The yen slumped yesterday on expectations that Tokyo is drawing up a fresh round of huge stimulus to kick start the torpid Japanese economy.
After his ruling coalition swept weekend parliamentary elections, Japanese Prime Minister Shinzo Abe said the government would unveil measures to kick-start growth, which local media said could be worth trillions of yen.
Speculation that Japan's central bank may move at its meeting later this month also weighed on the yen, which fell against most of its major peers yesterday.
The dollar rose to 103.12 yen from 102.82 yen in New York, well up from the 101.70 yen in Tokyo earlier Monday.
The euro jumped to 114.13 yen against 113.68 yen and strengthened to $1.1076 from $1.1057.
"Expectations of large fiscal stimulus following Abe's big election win is behind the weakness in the yen," Khoon Goh, head of Asia research at Australia & New Zealand Banking Group, told Bloomberg News.
The yen has picked up sharply as market turmoil at the start of the year, and Britain's vote to leave the European Union last month pushed traders to seek out lower-yielding, safer investments.
The pound rose to $1.3055 from $1.2997 after Britain's ruling Conservatives prepared to crown their new leader to take over from David Cameron as prime minister.

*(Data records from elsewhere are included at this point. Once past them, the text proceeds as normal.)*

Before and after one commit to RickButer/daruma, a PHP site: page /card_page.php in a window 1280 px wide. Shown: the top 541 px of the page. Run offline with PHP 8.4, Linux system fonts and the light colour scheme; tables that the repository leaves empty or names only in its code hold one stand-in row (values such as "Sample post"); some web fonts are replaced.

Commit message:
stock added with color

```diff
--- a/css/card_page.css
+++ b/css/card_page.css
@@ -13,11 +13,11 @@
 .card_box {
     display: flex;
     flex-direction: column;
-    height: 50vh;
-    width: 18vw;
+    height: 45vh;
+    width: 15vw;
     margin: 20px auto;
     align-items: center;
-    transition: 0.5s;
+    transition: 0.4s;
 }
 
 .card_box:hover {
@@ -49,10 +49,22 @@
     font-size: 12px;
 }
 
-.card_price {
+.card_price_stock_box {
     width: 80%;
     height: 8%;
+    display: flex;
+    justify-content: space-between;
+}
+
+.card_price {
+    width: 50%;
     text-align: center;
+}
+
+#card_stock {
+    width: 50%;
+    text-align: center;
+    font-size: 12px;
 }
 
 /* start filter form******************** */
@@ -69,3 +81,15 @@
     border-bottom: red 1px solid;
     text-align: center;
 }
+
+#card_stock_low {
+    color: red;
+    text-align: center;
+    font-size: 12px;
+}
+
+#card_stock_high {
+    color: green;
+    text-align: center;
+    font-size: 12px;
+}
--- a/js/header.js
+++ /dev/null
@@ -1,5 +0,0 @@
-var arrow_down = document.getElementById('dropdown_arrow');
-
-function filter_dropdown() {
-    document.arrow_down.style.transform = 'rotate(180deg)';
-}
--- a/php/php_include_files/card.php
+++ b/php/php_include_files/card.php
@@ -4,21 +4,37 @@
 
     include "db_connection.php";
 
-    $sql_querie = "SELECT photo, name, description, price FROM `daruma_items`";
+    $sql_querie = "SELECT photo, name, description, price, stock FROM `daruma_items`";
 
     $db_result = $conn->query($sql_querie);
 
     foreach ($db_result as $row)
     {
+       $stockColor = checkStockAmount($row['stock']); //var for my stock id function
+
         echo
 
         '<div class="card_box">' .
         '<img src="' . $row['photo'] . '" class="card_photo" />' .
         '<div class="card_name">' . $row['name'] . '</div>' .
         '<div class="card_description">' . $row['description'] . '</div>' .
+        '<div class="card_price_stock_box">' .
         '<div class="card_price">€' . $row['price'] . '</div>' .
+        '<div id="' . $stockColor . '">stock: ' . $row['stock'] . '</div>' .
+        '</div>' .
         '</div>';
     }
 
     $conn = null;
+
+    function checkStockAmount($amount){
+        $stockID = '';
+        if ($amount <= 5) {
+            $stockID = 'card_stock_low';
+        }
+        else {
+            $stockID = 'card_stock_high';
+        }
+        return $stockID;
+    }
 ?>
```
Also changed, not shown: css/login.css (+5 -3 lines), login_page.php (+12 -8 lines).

Theresa May will step in today after her only opponent for the leadership quit in a shock move Monday. The news provides a little certainty for the country as it looks to untangle itself from the EU over the coming years.